“We must change our culture”, the New York Times says and plans “sweeping” reforms after the diversity report’s findings.
The New York Times’ diversity report published last week paints a grim picture of the company’s workplace culture, depicting the “difficult environment” at the NYT – especially as experienced by people of color.
The report revealed that while the organization has made some progress in diversifying in recent years, it “is too often a difficult place to work for people of all backgrounds – particularly colleagues of color, and especially Black and Latino colleagues”. It said that many employees of color had gone through “unsettling and sometimes painful day-to-day workplace experiences” and noted that Black and Latino people were underrepresented in leadership roles.
The report, based on interviews with more than 400 Times employees over an 8-month period, also stated that Asian American women feel “invisible and unseen” and are often referred to using the name of other Asian women.

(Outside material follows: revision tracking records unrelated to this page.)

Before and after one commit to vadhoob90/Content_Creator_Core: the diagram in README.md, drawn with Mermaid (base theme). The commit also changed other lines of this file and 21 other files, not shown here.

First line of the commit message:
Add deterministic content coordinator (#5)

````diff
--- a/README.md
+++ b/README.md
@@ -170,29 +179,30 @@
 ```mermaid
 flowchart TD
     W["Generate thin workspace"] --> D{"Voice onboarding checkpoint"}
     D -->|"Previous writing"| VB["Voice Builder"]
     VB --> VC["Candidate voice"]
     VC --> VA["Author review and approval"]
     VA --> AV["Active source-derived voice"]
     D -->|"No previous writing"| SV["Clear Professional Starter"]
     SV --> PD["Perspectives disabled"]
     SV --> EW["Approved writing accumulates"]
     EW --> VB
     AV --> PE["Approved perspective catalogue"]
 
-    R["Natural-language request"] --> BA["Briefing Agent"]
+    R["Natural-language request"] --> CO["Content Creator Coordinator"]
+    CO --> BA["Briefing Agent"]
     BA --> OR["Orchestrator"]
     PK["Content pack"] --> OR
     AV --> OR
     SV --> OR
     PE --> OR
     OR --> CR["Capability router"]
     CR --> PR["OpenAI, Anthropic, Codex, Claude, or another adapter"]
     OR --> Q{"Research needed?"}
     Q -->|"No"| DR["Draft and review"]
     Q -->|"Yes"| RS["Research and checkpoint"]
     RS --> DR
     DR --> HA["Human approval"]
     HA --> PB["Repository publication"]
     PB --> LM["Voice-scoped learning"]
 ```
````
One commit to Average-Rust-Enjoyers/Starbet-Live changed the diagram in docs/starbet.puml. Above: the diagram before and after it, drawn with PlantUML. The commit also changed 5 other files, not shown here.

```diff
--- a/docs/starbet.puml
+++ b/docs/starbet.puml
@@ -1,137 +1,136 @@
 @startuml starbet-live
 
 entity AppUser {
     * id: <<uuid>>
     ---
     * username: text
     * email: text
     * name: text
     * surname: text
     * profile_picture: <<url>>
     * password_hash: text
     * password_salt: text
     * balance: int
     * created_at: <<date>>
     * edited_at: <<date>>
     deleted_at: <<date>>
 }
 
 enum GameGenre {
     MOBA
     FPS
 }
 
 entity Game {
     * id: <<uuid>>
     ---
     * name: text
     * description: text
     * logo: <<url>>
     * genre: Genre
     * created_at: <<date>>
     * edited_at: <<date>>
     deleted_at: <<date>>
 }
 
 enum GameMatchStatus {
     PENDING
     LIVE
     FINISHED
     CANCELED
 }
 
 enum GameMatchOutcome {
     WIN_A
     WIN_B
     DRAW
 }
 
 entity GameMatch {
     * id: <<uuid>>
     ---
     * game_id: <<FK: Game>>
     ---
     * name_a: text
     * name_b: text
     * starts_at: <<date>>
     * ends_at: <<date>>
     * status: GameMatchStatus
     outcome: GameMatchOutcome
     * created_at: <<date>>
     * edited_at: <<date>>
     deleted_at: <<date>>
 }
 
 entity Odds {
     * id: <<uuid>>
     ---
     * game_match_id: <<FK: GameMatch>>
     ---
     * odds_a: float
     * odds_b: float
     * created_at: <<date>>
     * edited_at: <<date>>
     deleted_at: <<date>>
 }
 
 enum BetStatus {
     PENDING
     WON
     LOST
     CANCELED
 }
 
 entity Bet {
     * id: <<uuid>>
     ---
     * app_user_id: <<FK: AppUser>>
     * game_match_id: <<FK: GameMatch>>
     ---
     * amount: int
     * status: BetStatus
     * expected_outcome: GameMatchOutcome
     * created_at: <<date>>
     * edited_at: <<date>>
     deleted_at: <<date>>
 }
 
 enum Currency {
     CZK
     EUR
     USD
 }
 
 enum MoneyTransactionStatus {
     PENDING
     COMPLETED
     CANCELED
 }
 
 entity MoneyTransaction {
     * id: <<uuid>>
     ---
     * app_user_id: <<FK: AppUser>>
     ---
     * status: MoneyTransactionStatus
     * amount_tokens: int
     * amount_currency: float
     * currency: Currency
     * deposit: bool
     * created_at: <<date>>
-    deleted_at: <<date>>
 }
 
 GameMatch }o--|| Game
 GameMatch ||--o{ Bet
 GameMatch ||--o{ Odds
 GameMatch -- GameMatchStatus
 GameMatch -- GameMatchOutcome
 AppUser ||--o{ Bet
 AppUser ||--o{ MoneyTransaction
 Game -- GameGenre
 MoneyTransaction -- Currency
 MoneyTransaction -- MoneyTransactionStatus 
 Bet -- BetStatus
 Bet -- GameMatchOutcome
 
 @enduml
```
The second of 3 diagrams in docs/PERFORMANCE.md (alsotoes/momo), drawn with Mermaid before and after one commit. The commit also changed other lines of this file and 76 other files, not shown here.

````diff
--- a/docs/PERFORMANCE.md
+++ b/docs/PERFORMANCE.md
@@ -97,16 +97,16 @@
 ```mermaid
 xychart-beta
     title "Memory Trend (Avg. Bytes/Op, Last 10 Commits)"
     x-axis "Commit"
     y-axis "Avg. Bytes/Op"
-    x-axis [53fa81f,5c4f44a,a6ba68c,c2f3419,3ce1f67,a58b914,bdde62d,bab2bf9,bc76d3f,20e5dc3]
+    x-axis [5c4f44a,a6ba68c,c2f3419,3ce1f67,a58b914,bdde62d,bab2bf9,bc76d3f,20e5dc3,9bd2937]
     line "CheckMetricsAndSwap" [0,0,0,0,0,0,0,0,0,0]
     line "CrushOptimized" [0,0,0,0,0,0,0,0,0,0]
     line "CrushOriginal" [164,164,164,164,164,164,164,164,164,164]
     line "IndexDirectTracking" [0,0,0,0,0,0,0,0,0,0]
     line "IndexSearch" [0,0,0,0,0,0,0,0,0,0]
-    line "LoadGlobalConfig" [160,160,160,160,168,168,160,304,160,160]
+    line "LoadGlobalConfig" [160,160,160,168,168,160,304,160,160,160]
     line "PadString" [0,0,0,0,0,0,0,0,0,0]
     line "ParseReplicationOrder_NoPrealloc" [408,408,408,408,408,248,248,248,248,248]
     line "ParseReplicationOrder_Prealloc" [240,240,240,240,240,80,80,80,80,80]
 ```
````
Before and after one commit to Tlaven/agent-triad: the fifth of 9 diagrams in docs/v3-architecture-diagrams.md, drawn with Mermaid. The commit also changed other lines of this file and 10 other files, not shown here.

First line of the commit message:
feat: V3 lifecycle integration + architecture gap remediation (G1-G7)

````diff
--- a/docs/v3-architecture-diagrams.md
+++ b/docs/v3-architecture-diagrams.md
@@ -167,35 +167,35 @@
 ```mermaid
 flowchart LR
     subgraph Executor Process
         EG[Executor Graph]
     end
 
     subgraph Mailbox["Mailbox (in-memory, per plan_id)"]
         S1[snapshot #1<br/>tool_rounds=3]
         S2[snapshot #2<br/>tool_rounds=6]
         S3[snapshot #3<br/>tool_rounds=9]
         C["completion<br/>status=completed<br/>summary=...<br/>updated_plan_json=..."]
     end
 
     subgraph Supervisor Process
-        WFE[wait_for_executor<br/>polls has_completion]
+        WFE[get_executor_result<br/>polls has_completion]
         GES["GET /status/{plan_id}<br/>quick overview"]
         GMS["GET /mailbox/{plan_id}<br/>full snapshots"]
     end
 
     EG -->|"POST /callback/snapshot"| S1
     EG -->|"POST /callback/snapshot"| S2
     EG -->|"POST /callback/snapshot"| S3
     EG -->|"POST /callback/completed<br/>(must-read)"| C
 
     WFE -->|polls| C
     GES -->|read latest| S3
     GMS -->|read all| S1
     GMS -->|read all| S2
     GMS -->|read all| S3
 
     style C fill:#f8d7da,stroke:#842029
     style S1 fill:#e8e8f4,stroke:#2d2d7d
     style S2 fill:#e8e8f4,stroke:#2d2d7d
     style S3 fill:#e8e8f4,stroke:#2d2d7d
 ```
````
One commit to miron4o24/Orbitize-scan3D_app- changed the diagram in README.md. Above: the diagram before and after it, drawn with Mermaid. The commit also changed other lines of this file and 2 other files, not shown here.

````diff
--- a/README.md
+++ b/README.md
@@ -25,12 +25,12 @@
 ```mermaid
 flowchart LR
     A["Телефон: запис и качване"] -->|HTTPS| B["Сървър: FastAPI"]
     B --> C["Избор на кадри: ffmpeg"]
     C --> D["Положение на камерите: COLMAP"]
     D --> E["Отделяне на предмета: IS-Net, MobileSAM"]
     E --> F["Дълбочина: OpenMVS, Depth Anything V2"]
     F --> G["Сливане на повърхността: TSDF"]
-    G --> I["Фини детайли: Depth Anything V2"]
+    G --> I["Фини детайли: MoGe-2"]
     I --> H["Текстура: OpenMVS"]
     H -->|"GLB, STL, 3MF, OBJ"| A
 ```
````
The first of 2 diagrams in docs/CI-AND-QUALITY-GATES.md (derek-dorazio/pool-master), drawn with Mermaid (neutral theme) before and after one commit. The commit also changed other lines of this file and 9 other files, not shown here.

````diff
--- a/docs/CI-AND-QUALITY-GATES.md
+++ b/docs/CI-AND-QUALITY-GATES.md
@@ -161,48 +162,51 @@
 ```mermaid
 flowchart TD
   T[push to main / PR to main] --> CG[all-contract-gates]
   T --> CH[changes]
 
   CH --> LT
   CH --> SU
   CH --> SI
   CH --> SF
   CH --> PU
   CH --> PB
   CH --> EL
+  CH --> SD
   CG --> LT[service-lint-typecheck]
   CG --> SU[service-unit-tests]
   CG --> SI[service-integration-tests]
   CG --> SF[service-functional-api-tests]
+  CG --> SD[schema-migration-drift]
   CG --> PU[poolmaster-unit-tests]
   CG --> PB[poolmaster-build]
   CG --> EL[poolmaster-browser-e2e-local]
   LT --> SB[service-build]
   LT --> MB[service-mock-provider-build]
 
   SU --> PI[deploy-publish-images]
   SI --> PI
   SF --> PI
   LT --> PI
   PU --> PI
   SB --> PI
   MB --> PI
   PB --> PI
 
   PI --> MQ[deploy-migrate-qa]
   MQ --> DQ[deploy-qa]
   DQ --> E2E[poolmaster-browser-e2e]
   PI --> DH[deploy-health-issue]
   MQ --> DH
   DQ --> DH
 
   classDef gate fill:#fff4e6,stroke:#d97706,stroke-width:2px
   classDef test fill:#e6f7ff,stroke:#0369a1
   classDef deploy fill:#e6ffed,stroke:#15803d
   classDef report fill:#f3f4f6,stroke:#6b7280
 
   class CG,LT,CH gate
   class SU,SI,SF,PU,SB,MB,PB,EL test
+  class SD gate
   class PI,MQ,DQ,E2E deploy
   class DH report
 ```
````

According to the NYT’s diversity report, despite increasingly diversifying the company through hiring, people of color – particularly women of color – remain significantly underrepresented in positions of leadership. “Black colleagues who are not in leadership positions leave the company at a higher rate than white colleagues,” the report said.
“For over a century and a half, The New York Times has succeeded in part by recognizing when it needed to change,” top executives wrote in a note to staff. “This is such a moment.” The executives said the actions prompted by the report “require the most substantial investment The Times has ever made in terms of time, money and energy – in advancing our culture.”
The plan of action includes a commitment to increasing the number of Black and Latino employees in leadership roles by 50% by 2025; establishing a new diversity, equity, and inclusion office in Human Resources, and launching an expansion of the journalism fellowship program.
The report concluded: “Diversity is not in tension with our journalistic mission: Instead, it helps us find the truth and more fully understand the world. Diversity is also not in tension with our commitment to independence: We will continue to cover the world without fear or favor and portray the world as it is, not as we wish it to be. Making the Times experience better for colleagues of color will make The Times better for everyone.